(Detected change data)
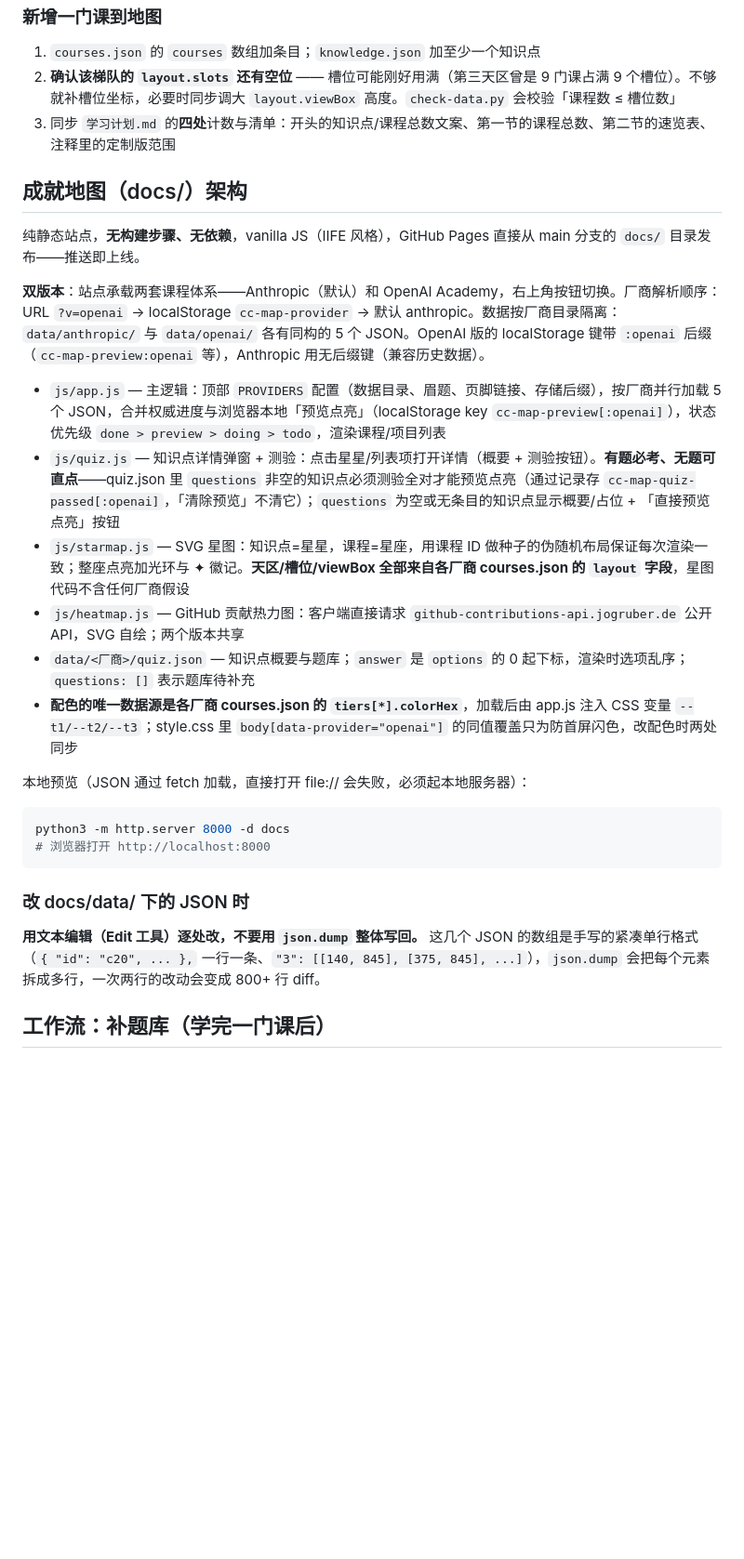
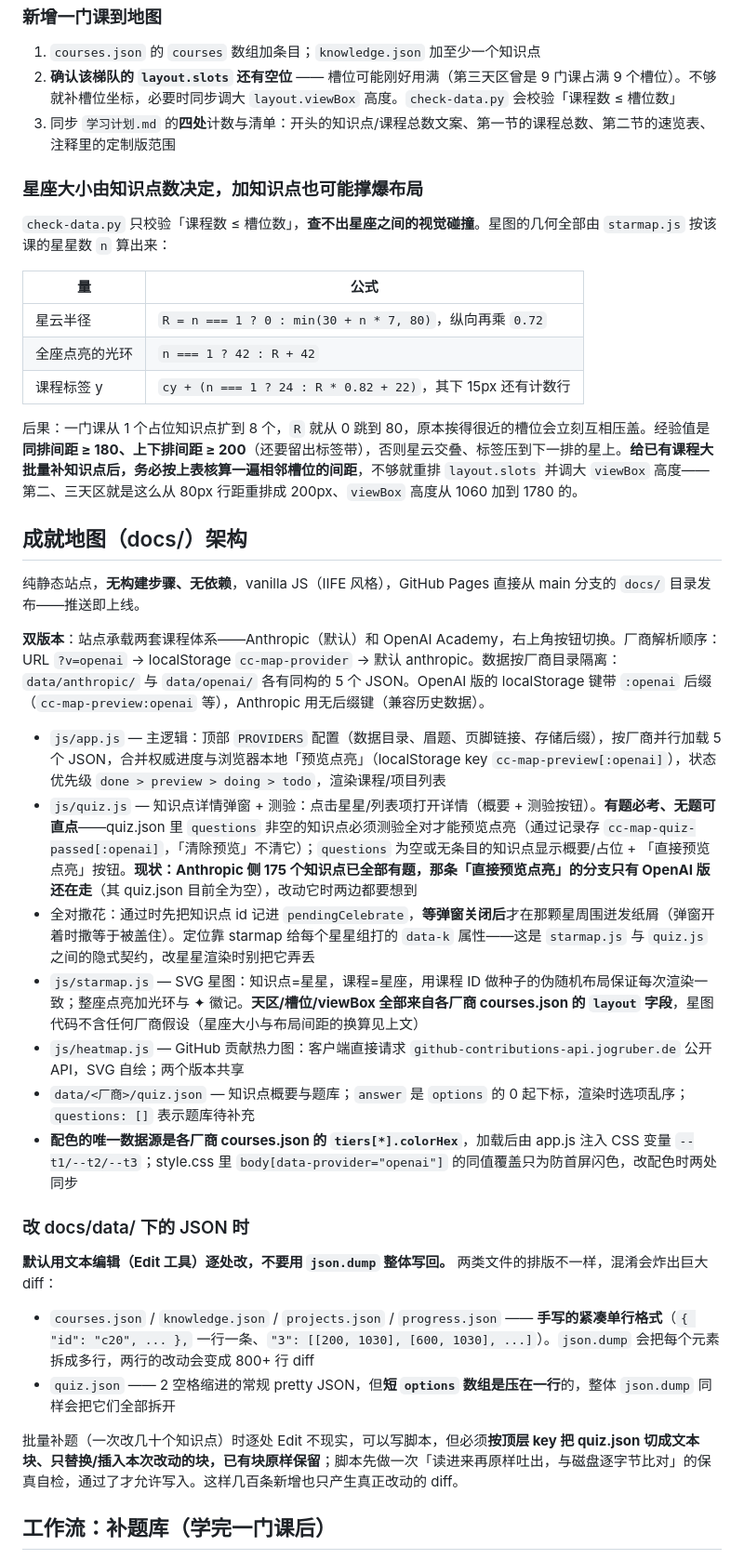
Before and after one commit to XingZengJi/ai-learn, a Markdown page: CLAUDE.md, the part around one of its changes. Shown at 93% size. Rendered like a GitHub page; blank space fills up the shorter version.

````diff
--- a/CLAUDE.md
+++ b/CLAUDE.md
@@ -39,6 +57,18 @@ ID 约定：课程 `c01` 起，知识点 `k<课程两位数><序号两位数>`
 2. **确认该梯队的 `layout.slots` 还有空位** —— 槽位可能刚好用满（第三天区曾是 9 门课占满 9 个槽位）。不够就补槽位坐标，必要时同步调大 `layout.viewBox` 高度。`check-data.py` 会校验「课程数 ≤ 槽位数」
 3. 同步 `学习计划.md` 的**四处**计数与清单：开头的知识点/课程总数文案、第一节的课程总数、第二节的速览表、注释里的定制版范围
 
+### 星座大小由知识点数决定，加知识点也可能撑爆布局
+
+`check-data.py` 只校验「课程数 ≤ 槽位数」，**查不出星座之间的视觉碰撞**。星图的几何全部由 `starmap.js` 按该课的星星数 `n` 算出来：
+
+| 量 | 公式 |
+| --- | --- |
+| 星云半径 | `R = n === 1 ? 0 : min(30 + n * 7, 80)`，纵向再乘 `0.72` |
+| 全座点亮的光环 | `n === 1 ? 42 : R + 42` |
+| 课程标签 y | `cy + (n === 1 ? 24 : R * 0.82 + 22)`，其下 15px 还有计数行 |
+
+后果：一门课从 1 个占位知识点扩到 8 个，`R` 就从 0 跳到 80，原本挨得很近的槽位会立刻互相压盖。经验值是**同排间距 ≥ 180、上下排间距 ≥ 200**（还要留出标签带），否则星云交叠、标签压到下一排的星上。**给已有课程大批量补知识点后，务必按上表核算一遍相邻槽位的间距**，不够就重排 `layout.slots` 并调大 `viewBox` 高度——第二、三天区就是这么从 80px 行距重排成 200px、`viewBox` 高度从 1060 加到 1780 的。
+
 ## 成就地图（docs/）架构
 
 纯静态站点，**无构建步骤、无依赖**，vanilla JS（IIFE 风格），GitHub Pages 直接从 main 分支的 `docs/` 目录发布——推送即上线。
@@ -46,22 +76,21 @@ ID 约定：课程 `c01` 起，知识点 `k<课程两位数><序号两位数>`
 **双版本**：站点承载两套课程体系——Anthropic（默认）和 OpenAI Academy，右上角按钮切换。厂商解析顺序：URL `?v=openai` → localStorage `cc-map-provider` → 默认 anthropic。数据按厂商目录隔离：`data/anthropic/` 与 `data/openai/` 各有同构的 5 个 JSON。OpenAI 版的 localStorage 键带 `:openai` 后缀（`cc-map-preview:openai` 等），Anthropic 用无后缀键（兼容历史数据）。
 
 - `js/app.js` — 主逻辑：顶部 `PROVIDERS` 配置（数据目录、眉题、页脚链接、存储后缀），按厂商并行加载 5 个 JSON，合并权威进度与浏览器本地「预览点亮」（localStorage key `cc-map-preview[:openai]`），状态优先级 `done > preview > doing > todo`，渲染课程/项目列表
-- `js/quiz.js` — 知识点详情弹窗 + 测验：点击星星/列表项打开详情（概要 + 测验按钮）。**有题必考、无题可直点**——quiz.json 里 `questions` 非空的知识点必须测验全对才能预览点亮（通过记录存 `cc-map-quiz-passed[:openai]`，「清除预览」不清它）；`questions` 为空或无条目的知识点显示概要/占位 + 「直接预览点亮」按钮
-- `js/starmap.js` — SVG 星图：知识点=星星，课程=星座，用课程 ID 做种子的伪随机布局保证每次渲染一致；整座点亮加光环与 ✦ 徽记。**天区/槽位/viewBox 全部来自各厂商 courses.json 的 `layout` 字段**，星图代码不含任何厂商假设
+- `js/quiz.js` — 知识点详情弹窗 + 测验：点击星星/列表项打开详情（概要 + 测验按钮）。**有题必考、无题可直点**——quiz.json 里 `questions` 非空的知识点必须测验全对才能预览点亮（通过记录存 `cc-map-quiz-passed[:openai]`，「清除预览」不清它）；`questions` 为空或无条目的知识点显示概要/占位 + 「直接预览点亮」按钮。**现状：Anthropic 侧 175 个知识点已全部有题，那条「直接预览点亮」的分支只有 OpenAI 版还在走**（其 quiz.json 目前全为空），改动它时两边都要想到
+- 全对撒花：通过时先把知识点 id 记进 `pendingCelebrate`，**等弹窗关闭后**才在那颗星周围迸发纸屑（弹窗开着时撒等于被盖住）。定位靠 starmap 给每个星星组打的 `data-k` 属性——这是 `starmap.js` 与 `quiz.js` 之间的隐式契约，改星星渲染时别把它弄丢
+- `js/starmap.js` — SVG 星图：知识点=星星，课程=星座，用课程 ID 做种子的伪随机布局保证每次渲染一致；整座点亮加光环与 ✦ 徽记。**天区/槽位/viewBox 全部来自各厂商 courses.json 的 `layout` 字段**，星图代码不含任何厂商假设（星座大小与布局间距的换算见上文）
 - `js/heatmap.js` — GitHub 贡献热力图：客户端直接请求 `github-contributions-api.jogruber.de` 公开 API，SVG 自绘；两个版本共享
 - `data/<厂商>/quiz.json` — 知识点概要与题库；`answer` 是 `options` 的 0 起下标，渲染时选项乱序；`questions: []` 表示题库待补充
 - **配色的唯一数据源是各厂商 courses.json 的 `tiers[*].colorHex`**，加载后由 app.js 注入 CSS 变量 `--t1/--t2/--t3`；style.css 里 `body[data-provider="openai"]` 的同值覆盖只为防首屏闪色，改配色时两处同步
 
-本地预览（JSON 通过 fetch 加载，直接打开 file:// 会失败，必须起本地服务器）：
-
-```bash
-python3 -m http.server 8000 -d docs
-# 浏览器打开 http://localhost:8000
-```
-
 ### 改 docs/data/ 下的 JSON 时
 
-**用文本编辑（Edit 工具）逐处改，不要用 `json.dump` 整体写回。** 这几个 JSON 的数组是手写的紧凑单行格式（`{ "id": "c20", ... },` 一行一条、`"3": [[140, 845], [375, 845], ...]`），`json.dump` 会把每个元素拆成多行，一次两行的改动会变成 800+ 行 diff。
+**默认用文本编辑（Edit 工具）逐处改，不要用 `json.dump` 整体写回。** 两类文件的排版不一样，混淆会炸出巨大 diff：
+
+- `courses.json` / `knowledge.json` / `projects.json` / `progress.json` —— **手写的紧凑单行格式**（`{ "id": "c20", ... },` 一行一条、`"3": [[200, 1030], [600, 1030], ...]`）。`json.dump` 会把每个元素拆成多行，两行的改动会变成 800+ 行 diff
+- `quiz.json` —— 2 空格缩进的常规 pretty JSON，但**短 `options` 数组是压在一行**的，整体 `json.dump` 同样会把它们全部拆开
+
+批量补题（一次改几十个知识点）时逐处 Edit 不现实，可以写脚本，但必须**按顶层 key 把 quiz.json 切成文本块、只替换/插入本次改动的块，已有块原样保留**；脚本先做一次「读进来再原样吐出，与磁盘逐字节比对」的保真自检，通过了才允许写入。这样几百条新增也只产生真正改动的 diff。
 
 ## 工作流：补题库（学完一门课后）
 
````
Also changed, not shown: other parts of CLAUDE.md (+30 -2 lines).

Problem statement >> Please reproduce the records above exactly and leave any picture behind.

Task result >>
Before and after one commit to XingZengJi/ai-learn, a Markdown page: CLAUDE.md, the part around one of its changes. Shown at 93% size. Rendered like a GitHub page; blank space fills up the shorter version.

````diff
--- a/CLAUDE.md
+++ b/CLAUDE.md
@@ -39,6 +57,18 @@ ID 约定：课程 `c01` 起，知识点 `k<课程两位数><序号两位数>`
 2. **确认该梯队的 `layout.slots` 还有空位** —— 槽位可能刚好用满（第三天区曾是 9 门课占满 9 个槽位）。不够就补槽位坐标，必要时同步调大 `layout.viewBox` 高度。`check-data.py` 会校验「课程数 ≤ 槽位数」
 3. 同步 `学习计划.md` 的**四处**计数与清单：开头的知识点/课程总数文案、第一节的课程总数、第二节的速览表、注释里的定制版范围
 
+### 星座大小由知识点数决定，加知识点也可能撑爆布局
+
+`check-data.py` 只校验「课程数 ≤ 槽位数」，**查不出星座之间的视觉碰撞**。星图的几何全部由 `starmap.js` 按该课的星星数 `n` 算出来：
+
+| 量 | 公式 |
+| --- | --- |
+| 星云半径 | `R = n === 1 ? 0 : min(30 + n * 7, 80)`，纵向再乘 `0.72` |
+| 全座点亮的光环 | `n === 1 ? 42 : R + 42` |
+| 课程标签 y | `cy + (n === 1 ? 24 : R * 0.82 + 22)`，其下 15px 还有计数行 |
+
+后果：一门课从 1 个占位知识点扩到 8 个，`R` 就从 0 跳到 80，原本挨得很近的槽位会立刻互相压盖。经验值是**同排间距 ≥ 180、上下排间距 ≥ 200**（还要留出标签带），否则星云交叠、标签压到下一排的星上。**给已有课程大批量补知识点后，务必按上表核算一遍相邻槽位的间距**，不够就重排 `layout.slots` 并调大 `viewBox` 高度——第二、三天区就是这么从 80px 行距重排成 200px、`viewBox` 高度从 1060 加到 1780 的。
+
 ## 成就地图（docs/）架构
 
 纯静态站点，**无构建步骤、无依赖**，vanilla JS（IIFE 风格），GitHub Pages 直接从 main 分支的 `docs/` 目录发布——推送即上线。
@@ -46,22 +76,21 @@ ID 约定：课程 `c01` 起，知识点 `k<课程两位数><序号两位数>`
 **双版本**：站点承载两套课程体系——Anthropic（默认）和 OpenAI Academy，右上角按钮切换。厂商解析顺序：URL `?v=openai` → localStorage `cc-map-provider` → 默认 anthropic。数据按厂商目录隔离：`data/anthropic/` 与 `data/openai/` 各有同构的 5 个 JSON。OpenAI 版的 localStorage 键带 `:openai` 后缀（`cc-map-preview:openai` 等），Anthropic 用无后缀键（兼容历史数据）。
 
 - `js/app.js` — 主逻辑：顶部 `PROVIDERS` 配置（数据目录、眉题、页脚链接、存储后缀），按厂商并行加载 5 个 JSON，合并权威进度与浏览器本地「预览点亮」（localStorage key `cc-map-preview[:openai]`），状态优先级 `done > preview > doing > todo`，渲染课程/项目列表
-- `js/quiz.js` — 知识点详情弹窗 + 测验：点击星星/列表项打开详情（概要 + 测验按钮）。**有题必考、无题可直点**——quiz.json 里 `questions` 非空的知识点必须测验全对才能预览点亮（通过记录存 `cc-map-quiz-passed[:openai]`，「清除预览」不清它）；`questions` 为空或无条目的知识点显示概要/占位 + 「直接预览点亮」按钮
-- `js/starmap.js` — SVG 星图：知识点=星星，课程=星座，用课程 ID 做种子的伪随机布局保证每次渲染一致；整座点亮加光环与 ✦ 徽记。**天区/槽位/viewBox 全部来自各厂商 courses.json 的 `layout` 字段**，星图代码不含任何厂商假设
+- `js/quiz.js` — 知识点详情弹窗 + 测验：点击星星/列表项打开详情（概要 + 测验按钮）。**有题必考、无题可直点**——quiz.json 里 `questions` 非空的知识点必须测验全对才能预览点亮（通过记录存 `cc-map-quiz-passed[:openai]`，「清除预览」不清它）；`questions` 为空或无条目的知识点显示概要/占位 + 「直接预览点亮」按钮。**现状：Anthropic 侧 175 个知识点已全部有题，那条「直接预览点亮」的分支只有 OpenAI 版还在走**（其 quiz.json 目前全为空），改动它时两边都要想到
+- 全对撒花：通过时先把知识点 id 记进 `pendingCelebrate`，**等弹窗关闭后**才在那颗星周围迸发纸屑（弹窗开着时撒等于被盖住）。定位靠 starmap 给每个星星组打的 `data-k` 属性——这是 `starmap.js` 与 `quiz.js` 之间的隐式契约，改星星渲染时别把它弄丢
+- `js/starmap.js` — SVG 星图：知识点=星星，课程=星座，用课程 ID 做种子的伪随机布局保证每次渲染一致；整座点亮加光环与 ✦ 徽记。**天区/槽位/viewBox 全部来自各厂商 courses.json 的 `layout` 字段**，星图代码不含任何厂商假设（星座大小与布局间距的换算见上文）
 - `js/heatmap.js` — GitHub 贡献热力图：客户端直接请求 `github-contributions-api.jogruber.de` 公开 API，SVG 自绘；两个版本共享
 - `data/<厂商>/quiz.json` — 知识点概要与题库；`answer` 是 `options` 的 0 起下标，渲染时选项乱序；`questions: []` 表示题库待补充
 - **配色的唯一数据源是各厂商 courses.json 的 `tiers[*].colorHex`**，加载后由 app.js 注入 CSS 变量 `--t1/--t2/--t3`；style.css 里 `body[data-provider="openai"]` 的同值覆盖只为防首屏闪色，改配色时两处同步
 
-本地预览（JSON 通过 fetch 加载，直接打开 file:// 会失败，必须起本地服务器）：
-
-```bash
-python3 -m http.server 8000 -d docs
-# 浏览器打开 http://localhost:8000
-```
-
 ### 改 docs/data/ 下的 JSON 时
 
-**用文本编辑（Edit 工具）逐处改，不要用 `json.dump` 整体写回。** 这几个 JSON 的数组是手写的紧凑单行格式（`{ "id": "c20", ... },` 一行一条、`"3": [[140, 845], [375, 845], ...]`），`json.dump` 会把每个元素拆成多行，一次两行的改动会变成 800+ 行 diff。
+**默认用文本编辑（Edit 工具）逐处改，不要用 `json.dump` 整体写回。** 两类文件的排版不一样，混淆会炸出巨大 diff：
+
+- `courses.json` / `knowledge.json` / `projects.json` / `progress.json` —— **手写的紧凑单行格式**（`{ "id": "c20", ... },` 一行一条、`"3": [[200, 1030], [600, 1030], ...]`）。`json.dump` 会把每个元素拆成多行，两行的改动会变成 800+ 行 diff
+- `quiz.json` —— 2 空格缩进的常规 pretty JSON，但**短 `options` 数组是压在一行**的，整体 `json.dump` 同样会把它们全部拆开
+
+批量补题（一次改几十个知识点）时逐处 Edit 不现实，可以写脚本，但必须**按顶层 key 把 quiz.json 切成文本块、只替换/插入本次改动的块，已有块原样保留**；脚本先做一次「读进来再原样吐出，与磁盘逐字节比对」的保真自检，通过了才允许写入。这样几百条新增也只产生真正改动的 diff。
 
 ## 工作流：补题库（学完一门课后）
 
````
Also changed, not shown: other parts of CLAUDE.md (+30 -2 lines).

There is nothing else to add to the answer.